Theare based on the value of the fruits and vegetables the Garden State produced in 2012, the most recent year for which statistics are available.
The peak seasons are general estimates from, but New Jersey Assistant Secretary of Agriculture Al Murray notes that after a few years of early springs, the growing season has been a little slower to arrive in 2014. “We had the third-coldest winter in New Jersey’s recorded history,” Murray said. “Soil temperatures are warming up now but for the longest time they weren’t . . . as of this date, we’re probably 10 days to two weeks behind.”
For example, he said, last year the first blueberries in New Jersey were picked on May 30. This year, it will be mid-June at least. But he warns, should temperatures suddenly leap or plunge, that estimate could change quickly.
That was 51.5 million pounds of blueberries. New Jersey’s blueberry standing has actually dropped over the past few years, Murray said, in part because of the good press the fruit has garnered about antioxidant value and other health benefits has led to other states jumping on the blueberry bandwagon. But New Jersey holds one blueberry distinction no one can take away: the first-ever cultivated blueberry was born in Burlington County’s Whitesbog, N.J. in 1916. Blueberry season can start in late June and go right through to mid-August.
That’s 5,300 acres of peaches -- about 30,000 tons.

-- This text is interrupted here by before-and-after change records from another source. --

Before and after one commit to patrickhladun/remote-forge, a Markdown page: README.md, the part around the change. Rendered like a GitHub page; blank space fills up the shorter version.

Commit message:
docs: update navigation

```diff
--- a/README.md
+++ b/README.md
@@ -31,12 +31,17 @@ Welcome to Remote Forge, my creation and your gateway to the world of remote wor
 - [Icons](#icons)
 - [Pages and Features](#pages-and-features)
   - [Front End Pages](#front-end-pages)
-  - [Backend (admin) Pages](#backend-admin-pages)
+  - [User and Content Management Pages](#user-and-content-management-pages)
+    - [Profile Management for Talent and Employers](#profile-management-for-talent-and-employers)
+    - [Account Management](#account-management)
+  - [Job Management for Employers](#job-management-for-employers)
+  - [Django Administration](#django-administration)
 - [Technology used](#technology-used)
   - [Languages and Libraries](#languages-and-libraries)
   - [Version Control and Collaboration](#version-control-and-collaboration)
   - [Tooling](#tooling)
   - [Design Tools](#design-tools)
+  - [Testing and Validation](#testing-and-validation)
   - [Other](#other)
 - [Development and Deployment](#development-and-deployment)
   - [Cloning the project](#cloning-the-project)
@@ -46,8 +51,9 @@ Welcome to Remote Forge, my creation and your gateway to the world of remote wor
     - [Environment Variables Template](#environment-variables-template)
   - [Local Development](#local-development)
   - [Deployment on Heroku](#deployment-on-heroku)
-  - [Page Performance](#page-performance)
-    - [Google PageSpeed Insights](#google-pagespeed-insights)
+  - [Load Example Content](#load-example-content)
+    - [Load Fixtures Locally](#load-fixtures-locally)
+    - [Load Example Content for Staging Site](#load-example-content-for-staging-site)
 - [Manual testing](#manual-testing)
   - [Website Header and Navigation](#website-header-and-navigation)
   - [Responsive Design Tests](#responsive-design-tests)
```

The regular season for peaches is July through September. Murray said the slowly increasing temperatures this spring will be a boon for peaches and other fruits from plants have been able to awaken more slowly from their dormant state instead of being “jarred awake.” The result? Peaches that will be “worth the wait.”
Ah, the famed Jersey tomato. In season from July to October (the most-active period is usually from mid-July to mid-September), New Jersey produced 56.7 million pounds of tomatoes in 2012.

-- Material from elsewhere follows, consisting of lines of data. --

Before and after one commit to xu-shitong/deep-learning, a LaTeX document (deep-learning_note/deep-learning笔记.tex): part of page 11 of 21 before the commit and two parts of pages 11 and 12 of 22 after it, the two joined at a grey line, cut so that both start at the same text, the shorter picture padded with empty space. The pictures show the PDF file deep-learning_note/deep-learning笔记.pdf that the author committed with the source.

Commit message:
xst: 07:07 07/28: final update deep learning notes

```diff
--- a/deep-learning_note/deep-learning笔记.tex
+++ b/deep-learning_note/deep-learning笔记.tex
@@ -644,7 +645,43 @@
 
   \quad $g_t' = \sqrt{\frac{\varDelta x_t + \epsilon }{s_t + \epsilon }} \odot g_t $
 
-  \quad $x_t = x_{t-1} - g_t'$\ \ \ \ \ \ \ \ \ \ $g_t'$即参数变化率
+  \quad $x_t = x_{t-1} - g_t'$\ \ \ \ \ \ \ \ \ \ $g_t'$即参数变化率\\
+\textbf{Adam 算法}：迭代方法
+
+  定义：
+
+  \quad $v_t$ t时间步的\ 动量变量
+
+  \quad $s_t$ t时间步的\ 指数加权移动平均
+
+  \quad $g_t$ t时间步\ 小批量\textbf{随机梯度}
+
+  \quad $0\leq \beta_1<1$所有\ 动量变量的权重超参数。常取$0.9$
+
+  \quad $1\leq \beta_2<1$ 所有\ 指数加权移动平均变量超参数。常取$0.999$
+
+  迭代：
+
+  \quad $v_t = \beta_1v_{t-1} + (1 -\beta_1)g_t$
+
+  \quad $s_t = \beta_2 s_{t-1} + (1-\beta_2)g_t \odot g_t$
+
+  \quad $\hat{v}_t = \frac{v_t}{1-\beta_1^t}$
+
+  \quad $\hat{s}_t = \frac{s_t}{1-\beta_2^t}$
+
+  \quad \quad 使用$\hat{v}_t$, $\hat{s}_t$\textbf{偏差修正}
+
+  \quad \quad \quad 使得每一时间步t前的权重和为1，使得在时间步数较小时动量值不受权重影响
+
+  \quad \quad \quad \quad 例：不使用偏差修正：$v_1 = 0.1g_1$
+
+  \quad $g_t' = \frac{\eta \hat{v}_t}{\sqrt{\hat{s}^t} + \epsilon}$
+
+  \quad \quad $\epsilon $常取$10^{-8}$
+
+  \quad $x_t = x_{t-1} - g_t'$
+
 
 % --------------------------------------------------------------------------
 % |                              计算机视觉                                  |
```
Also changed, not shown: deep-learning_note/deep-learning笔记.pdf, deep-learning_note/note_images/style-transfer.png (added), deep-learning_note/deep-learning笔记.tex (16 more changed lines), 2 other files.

Cranberry season is still a ways away, with the peak season coming in October and November, just in time for Thanksgiving. In 2012, 550,000 barrels of the tart favorite came from Garden State growers.
Murray noted that New Jersey produces a lot of different kinds of peppers, but bell peppers in all their varieties are among the biggest crops. In 2012, the state produced 120.3 million pounds of bell peppers. They're in season from mid-July through October.
When it comes to apples, our neighbors New York (number 2) and Pennsylvania (number 3) have us beat, but New Jersey doesn’t do too badly at all, having reaped 34 million pounds of apples. They are in season in September and October, though early apples arrive by mid-July.
Sweet corn, that farmstand favorite, peaks in July and August, though some late ears may be available well into September. In 2012, New Jersey harvested 7,000 acres -- some 68.4 million pounds -- of sweet corn.
The season for summer squash goes from June through September but the USDA counts winter squash in this number, and that can be in season through December. Taken together, the total came to 43.4 million pounds in 2012.
The season for this salad favorite can start as early as June and go as late as September, with the most active period from July to mid-August. In 2012, New Jersey produced 73.1 million pounds of cucumbers.
Some of New Jersey’s baby spinach is beginning to come in now, Murray said last week. The early season for spinach usually begins in mid-April, with the peak in May and June. In 2012, New Jersey spinach windfall came to 25.9 million pounds.
Snap bean season starts in June and peaks in mid-August, though the late crop can keep going right to the end of the month. In 2012, New Jersey harvested 8.4 million pounds of snap beans from some 2,700 acres.